Comcast Corp. agreed to pay $950,000 and cancel debts for 20,000 Xfinity customers in Massachusetts to settle a civil investigation by the state attorney general into deceptive advertising over "lock-in" prices that actually escalated over contract periods because of broadcast television and regional sports fees, court documents show.

Consumer activists say hidden fees in cable bills can boost monthly TV bills by 25 percent. A California class action lawsuit claimed that Comcast earns $2 billion a year from them nationally.

When thousands of Comcast customers in Massachusetts learned of the higher cable bills because of the fees, they dropped their TV service but also incurred termination fees of $240 to cancel long-term contracts, according to the Massachusetts Attorney General's Office.

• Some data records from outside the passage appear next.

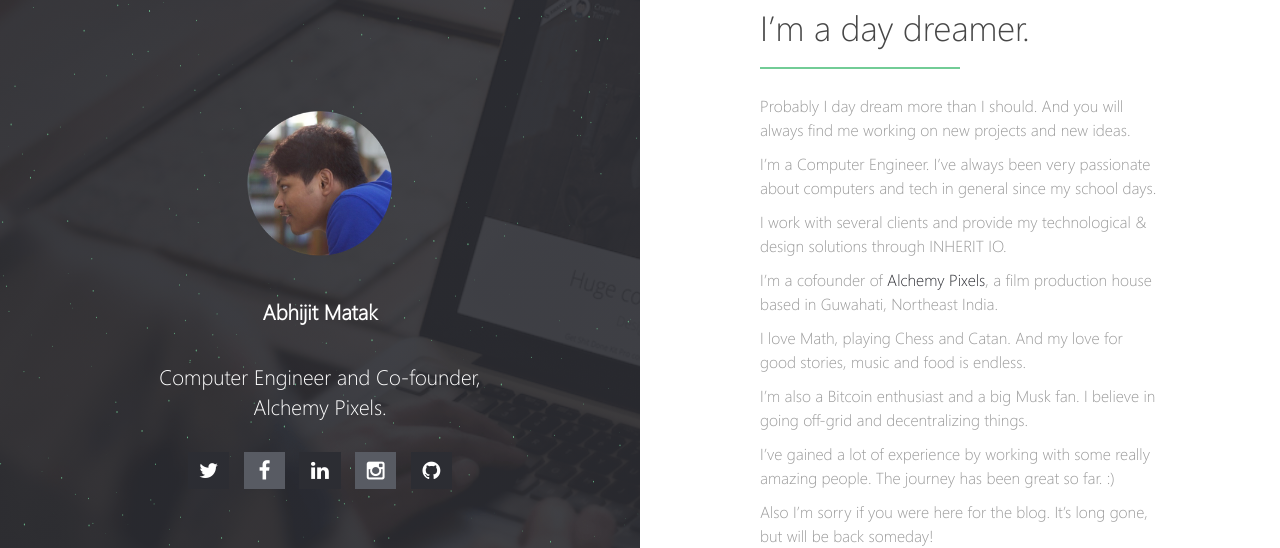
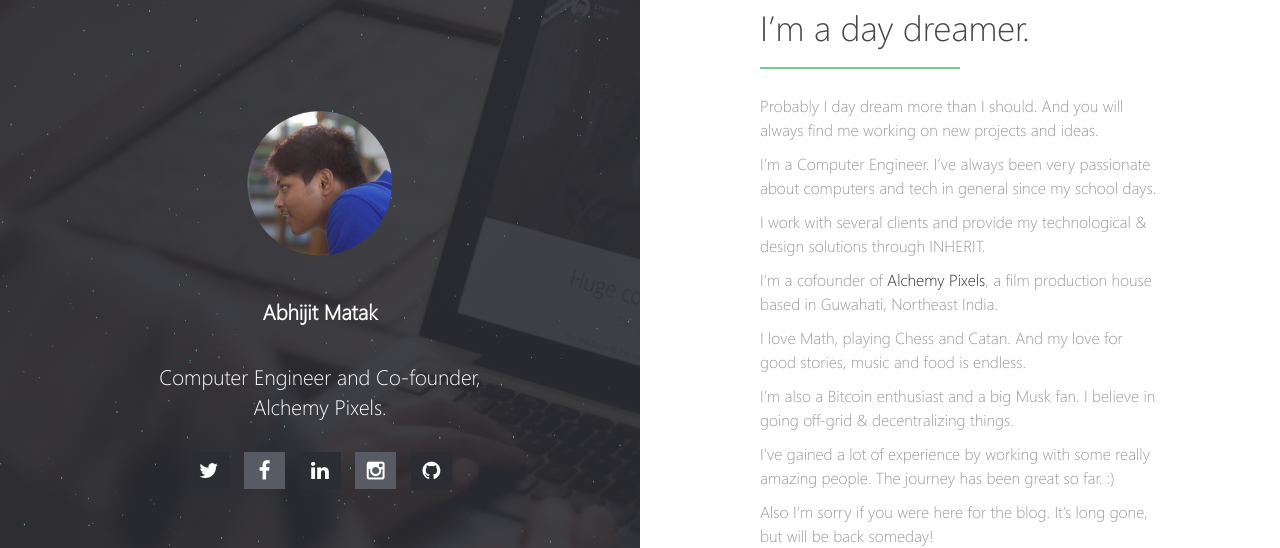
Before and after one commit to skyhitblog/skyhitblog.github.io, a Jekyll site: the page built from index.md, in a window 1280 px wide. Shown: the part 151-699 px from the top of the page. Built offline with Jekyll 4.4.1, drawn with Linux system fonts in a browser that asks for light colours; our own code applies the rules of GitHub Pages for plain Markdown files.

Commit message:
Update index.md

```diff
--- a/index.md
+++ b/index.md
@@ -3,17 +3,17 @@ layout: home
 ---
 # I'm a day dreamer.
 
-Probably I day dream more than I should. And you will always find me working on new projects and new ideas.
+Probably I day dream more than I should. And you will always find me working on new projects and ideas.
 
 I'm a Computer Engineer. I've always been very passionate about computers and tech in general since my school days.
 
-I work with several clients and provide my technological & design solutions through INHERIT IO.
+I work with several clients and provide my technological & design solutions through INHERIT.
 
 I'm a cofounder of [Alchemy Pixels](http://alchemypixels.com), a film production house based in Guwahati, Northeast India.
 
 I love Math, playing Chess and Catan. And my love for good stories, music and food is endless.
 
-I'm also a Bitcoin enthusiast and a big Musk fan. I believe in going off-grid and decentralizing things.
+I'm also a Bitcoin enthusiast and a big Musk fan. I believe in going off-grid & decentralizing things.
 
 I've gained a lot of experience by working with some really amazing people. The journey has been great so far. :)
 
```
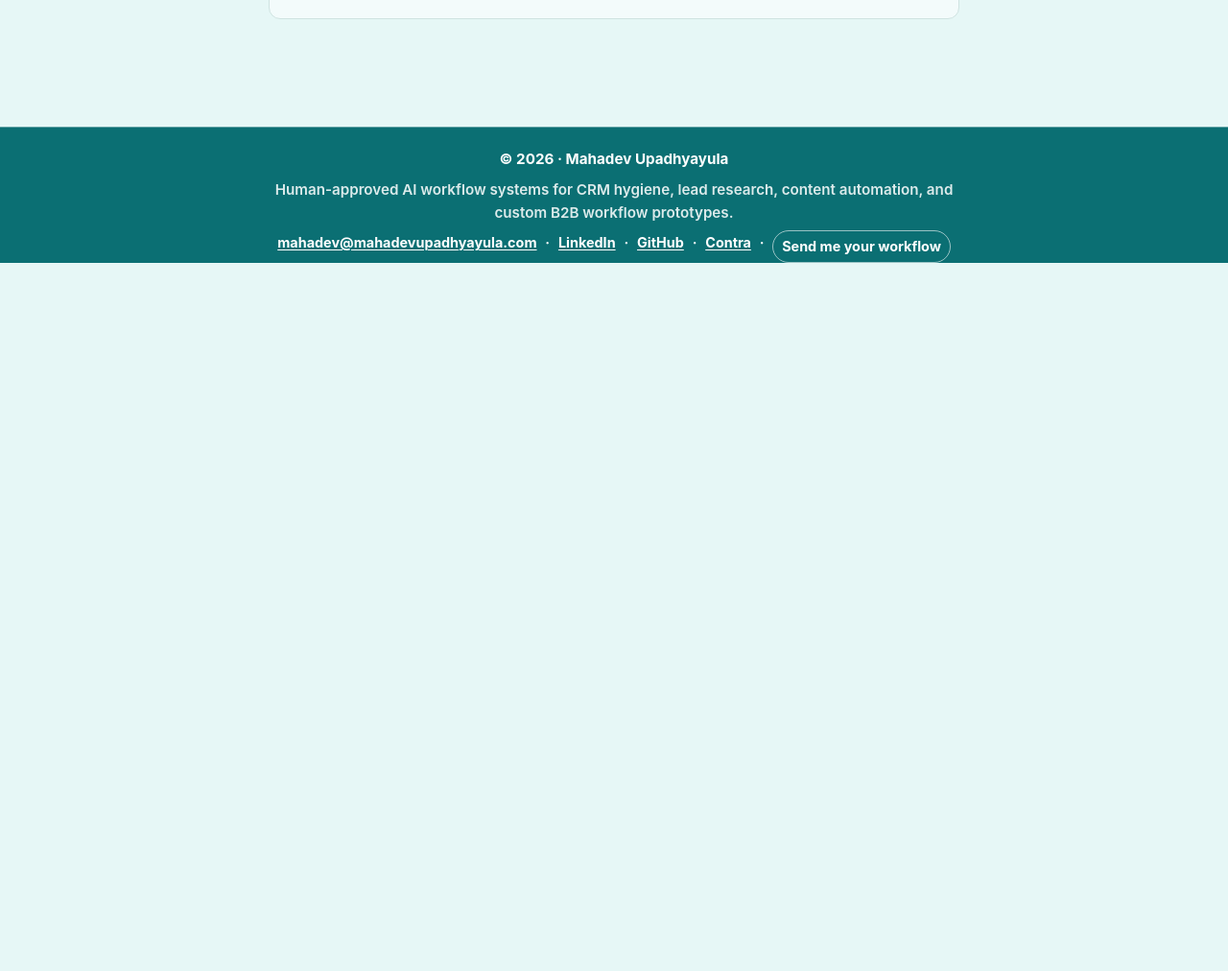
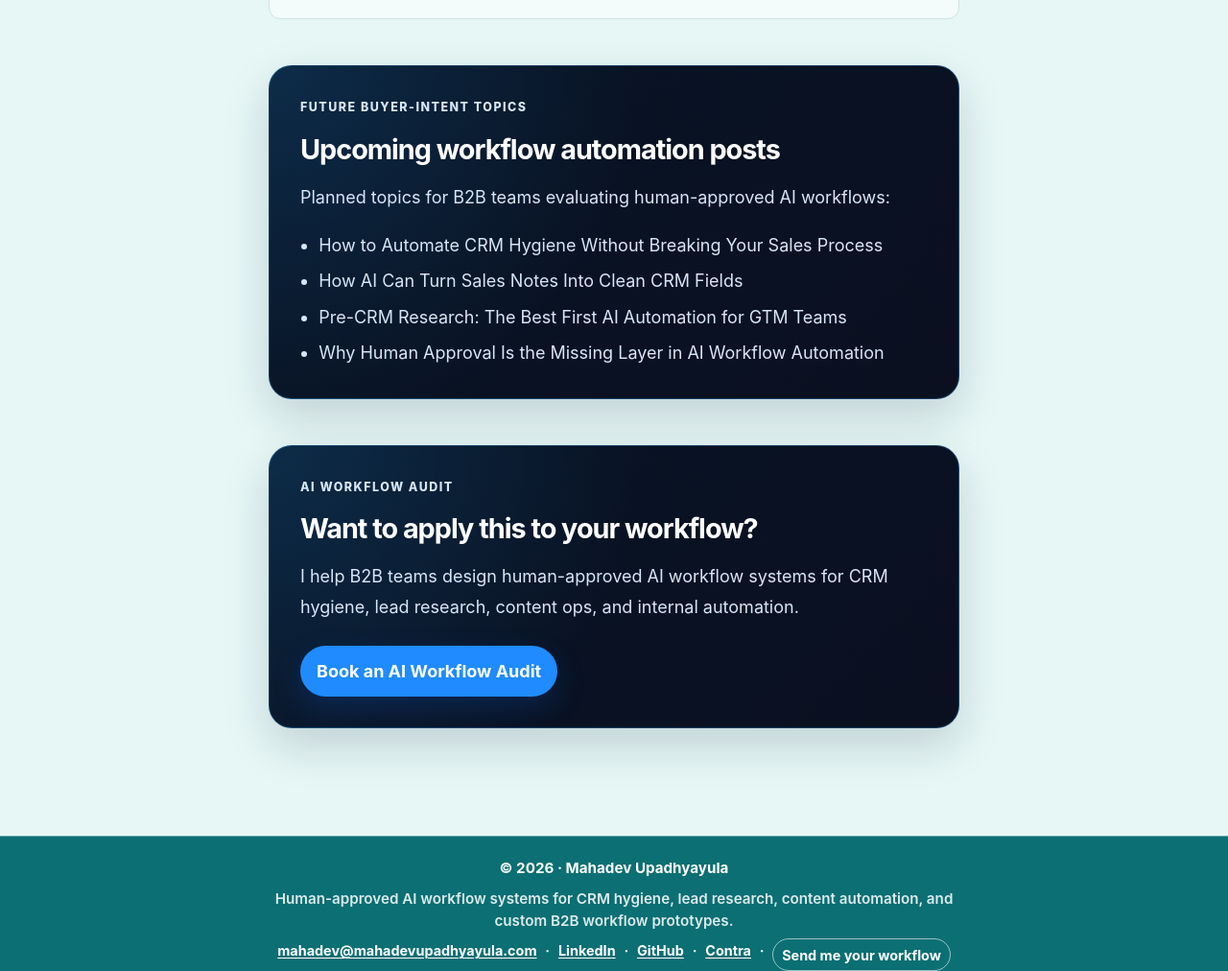
Before and after one commit to mahadevupadhyayula/mahadevupadhyayula.github.io, a Jekyll site: the page built from blogs.md, in a window 1280 px wide and 1400 px high, scrolled down 1273 px, cut to the strip 388-1400 px from the top of the window. Shown: the whole strip at 96% size. Built offline with Jekyll 4.4.1, drawn with Linux system fonts in a browser that asks for light colours; before the commit the page ends 1935 px from its top, so only the background shows below that.

Commit message:
Add buyer CTA blocks to blog

```diff
--- /dev/null
+++ b/_includes/blog-workflow-cta.html
@@ -0,0 +1,6 @@
+<section class="blog-workflow-cta" aria-labelledby="blog-workflow-cta-title">
+  <p class="section-eyebrow">AI Workflow Audit</p>
+  <h2 id="blog-workflow-cta-title">Want to apply this to your workflow?</h2>
+  <p>I help B2B teams design human-approved AI workflow systems for CRM hygiene, lead research, content ops, and internal automation.</p>
+  <a class="button-link button-primary" href="{{ '/work-with-me' | relative_url }}">Book an AI Workflow Audit</a>
+</section>
--- a/_layouts/page.html
+++ b/_layouts/page.html
@@ -15,4 +15,7 @@ layout: default
   <div class="page-body">
     {{ content }}
   </div>
+  {%- if page.path contains 'blog/' -%}
+    {%- include blog-workflow-cta.html -%}
+  {%- endif -%}
 </article>
--- a/assets/css/style.css
+++ b/assets/css/style.css
@@ -844,3 +844,40 @@ code {
     grid-template-columns: 1fr;
   }
 }
+
+/* Stage 5: Buyer-facing blog CTA blocks */
+.blog-workflow-cta,
+.blog-ideas-backlog {
+  margin-top: 3rem;
+  padding: clamp(1.35rem, 4vw, 2rem);
+  border: 1px solid rgba(46, 168, 255, 0.28);
+  border-radius: 24px;
+  background:
+    radial-gradient(circle at top left, rgba(46, 168, 255, 0.16), transparent 24rem),
+    linear-gradient(135deg, #071426 0%, #0b1020 100%);
+  color: #d7e6f7;
+  box-shadow: 0 18px 48px rgba(7, 20, 38, 0.16);
+}
+
+.blog-workflow-cta h2,
+.blog-ideas-backlog h2 {
+  margin-top: 0;
+  color: #ffffff;
+  font-family: -apple-system, BlinkMacSystemFont, "Segoe UI", Roboto, Helvetica, Arial, sans-serif;
+  letter-spacing: -0.035em;
+}
+
+.blog-workflow-cta p,
+.blog-ideas-backlog p,
+.blog-ideas-backlog li {
+  color: #d7e6f7;
+}
+
+.blog-workflow-cta .button-link {
+  margin-top: 0.35rem;
+}
+
+.blog-ideas-backlog ul {
+  margin-bottom: 0;
+  padding-left: 1.2rem;
+}
--- a/blogs.md
+++ b/blogs.md
@@ -25,3 +25,17 @@ permalink: /blogs/
     {% endif %}
   {% endfor %}
 </div>
+
+<section class="blog-ideas-backlog" aria-labelledby="blog-ideas-backlog-title">
+  <p class="section-eyebrow">Future buyer-intent topics</p>
+  <h2 id="blog-ideas-backlog-title">Upcoming workflow automation posts</h2>
+  <p>Planned topics for B2B teams evaluating human-approved AI workflows:</p>
+  <ul>
+    <li>How to Automate CRM Hygiene Without Breaking Your Sales Process</li>
+    <li>How AI Can Turn Sales Notes Into Clean CRM Fields</li>
+    <li>Pre-CRM Research: The Best First AI Automation for GTM Teams</li>
+    <li>Why Human Approval Is the Missing Layer in AI Workflow Automation</li>
+  </ul>
+</section>
+
+{% include blog-workflow-cta.html %}
```
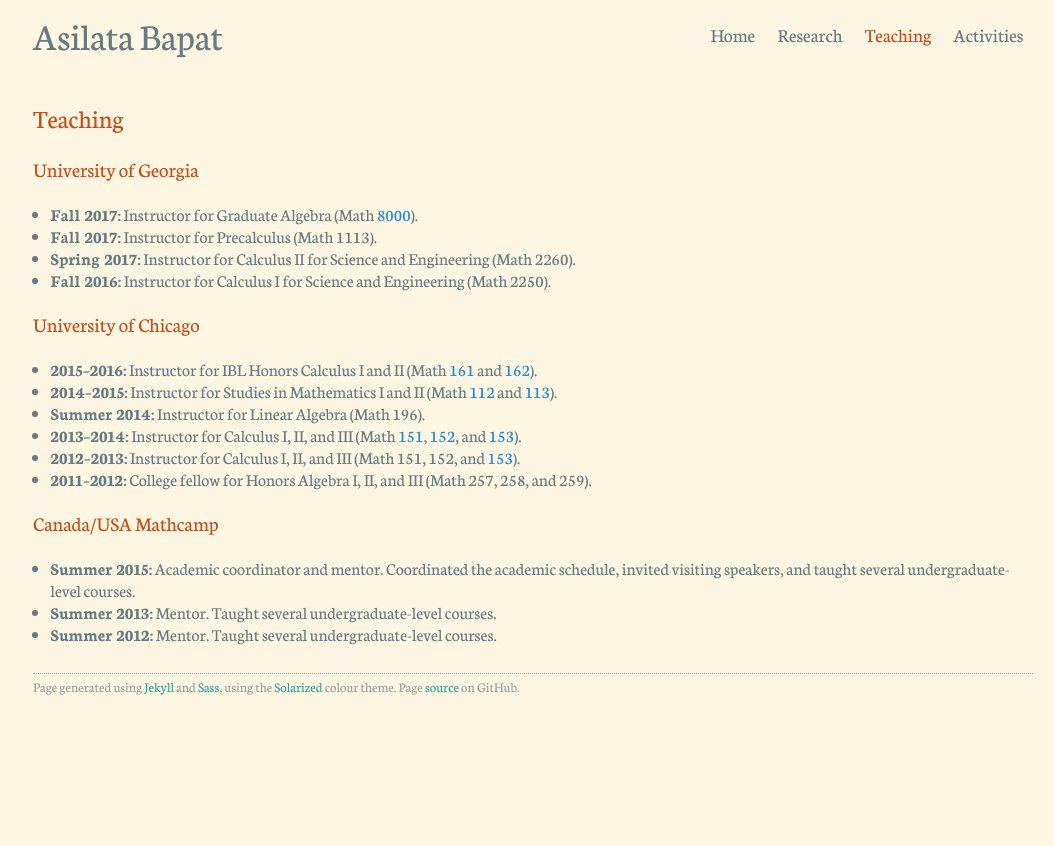
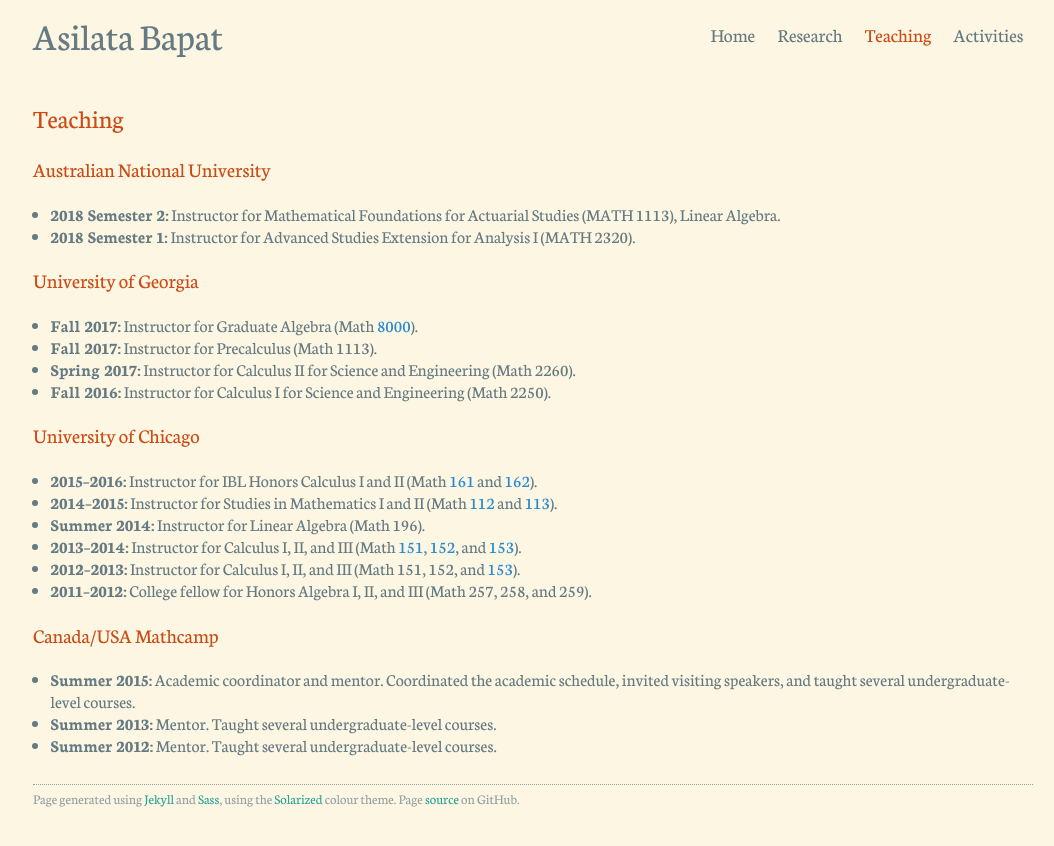
Before and after one commit to dongmouren0/dongmouren.github.io, a Jekyll site: the page built from teaching/index.md, in a window 1280 px wide. Shown: the top 846 px of the page, without its empty margins (107-1161 px from the left). Built offline with Jekyll 4.4.1, drawn with Linux system fonts in a browser that asks for light colours.

Commit message:
Updated site for 2018 Sem 2.

```diff
--- a/_data/activities.yml
+++ b/_data/activities.yml
@@ -50,10 +50,10 @@
   display-date: "2016-2017"
   category: &other other
 
-- content: We are organizing a [Summer School on Geometric Representation Theory](https://ssgrt2018.ist.ac.at/) at IST Austria in July 2018!
+- content: We organised a [Summer School on Geometric Representation Theory](https://ssgrt2018.ist.ac.at/) at IST Austria in July 2018.
   date: "2018-07-09"
   display-date: "2018-07-09"
-  current: true
+  current: false
   category: *other
 
 - content: Together with Simion Filip, I organized [Pizza Seminar](https://math.uchicago.edu/~pizzaseminar/) at the University of Chicago.
--- a/_data/teaching.yml
+++ b/_data/teaching.yml
@@ -1,3 +1,13 @@
+- description: Instructor for Mathematical Foundations for Actuarial Studies (MATH 1113), Linear Algebra.
+  location: &anu Australian National University
+  date: "2018-07-23"
+  display-date: "2018 Semester 2"
+
+- description: Instructor for Advanced Studies Extension for Analysis I (MATH 2320).
+  location: *anu
+  date: "2018-02-20"
+  display-date: "2018 Semester 1"
+
 - description: Instructor for Calculus I for Science and Engineering (Math 2250).
   location: &uga University of Georgia
   date: "2016-09-05"
--- a/teaching/index.md
+++ b/teaching/index.md
@@ -5,6 +5,18 @@ navigation_weight: 3
 ---
 
 ## {{ page.title }}
+
+### Australian National University
+{% assign anu = site.data.teaching | where: "location", "Australian National University" | sort: 'date' | reverse %}
+<ul>
+{% for class in anu %}
+<li>
+<strong>{{ class.display-date }}:</strong>
+{{ class.description | markdownify | strip | remove: '<p>' | remove: '</p>'}}
+</li>
+{% endfor %}
+</ul>
+
 
 ### University of Georgia
 {% assign uga = site.data.teaching | where: "location", "University of Georgia" | sort: 'date' | reverse %}
```
Also changed, not shown: index.md (+1 -0 lines).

As part of the settlement reached last week, Comcast will issue refunds to Massachusetts consumers who paid early termination fees after downgrading their service or being involuntarily disconnected by Comcast between January 2015 and March 2016. Comcast cooperated with the investigation.

The settlement includes $700,000 for refunds and $250,000 that the attorney general will use to pay for consumer initiatives and costs related to the Comcast investigation.

"Comcast stuck too many Massachusetts customers with lengthy, expensive contracts that left many in debt and others with damaged credit," Attorney General Maura Healey said. The law-enforcement agency said that the cost to consumers could be 40 percent over the advertised price for cable service because of fees. Comcast said the fees help cover the higher cost of those broadcast and cable channels.

Comcast denied wrongdoing, saying that it was avoiding protracted and costly litigation with the settlement. The Philadelphia company also said it had "enhanced disclosures" in its advertising.

"While we disagree with the allegations," Comcast spokesperson Jennifer Moyer said Tuesday, "we are committed to partnering with Attorney General Healey and others who share our commitment to improving the experience of our customers in all respects."

In June, Consumer Reports launched the national "What the Fee?!" campaign in Philadelphia by delivering to Comcast's headquarters a petition with 110,000 signatures asking that it be more transparent about buried fees in bills, such as monthly surcharges for broadcast television stations, local sports networks, and DVRs.

Jonathan Schwantes, senior policy counsel for Consumer Reports, said, "We applaud Massachusetts for taking action to protect their constituents from this deceptive marketing." Millions of customers nationwide have been lured into "contracts by this kind of advertising to find that fees keep getting more expensive," he said.

He added that the consumer group urges other states to follow Massachusetts and "crack down on the cable industry's abuse of these types of add-on charges."

In California, plaintiffs attorneys have sued Comcast in federal court over fees for broadcast television and regional sports networks, calling them "bogus."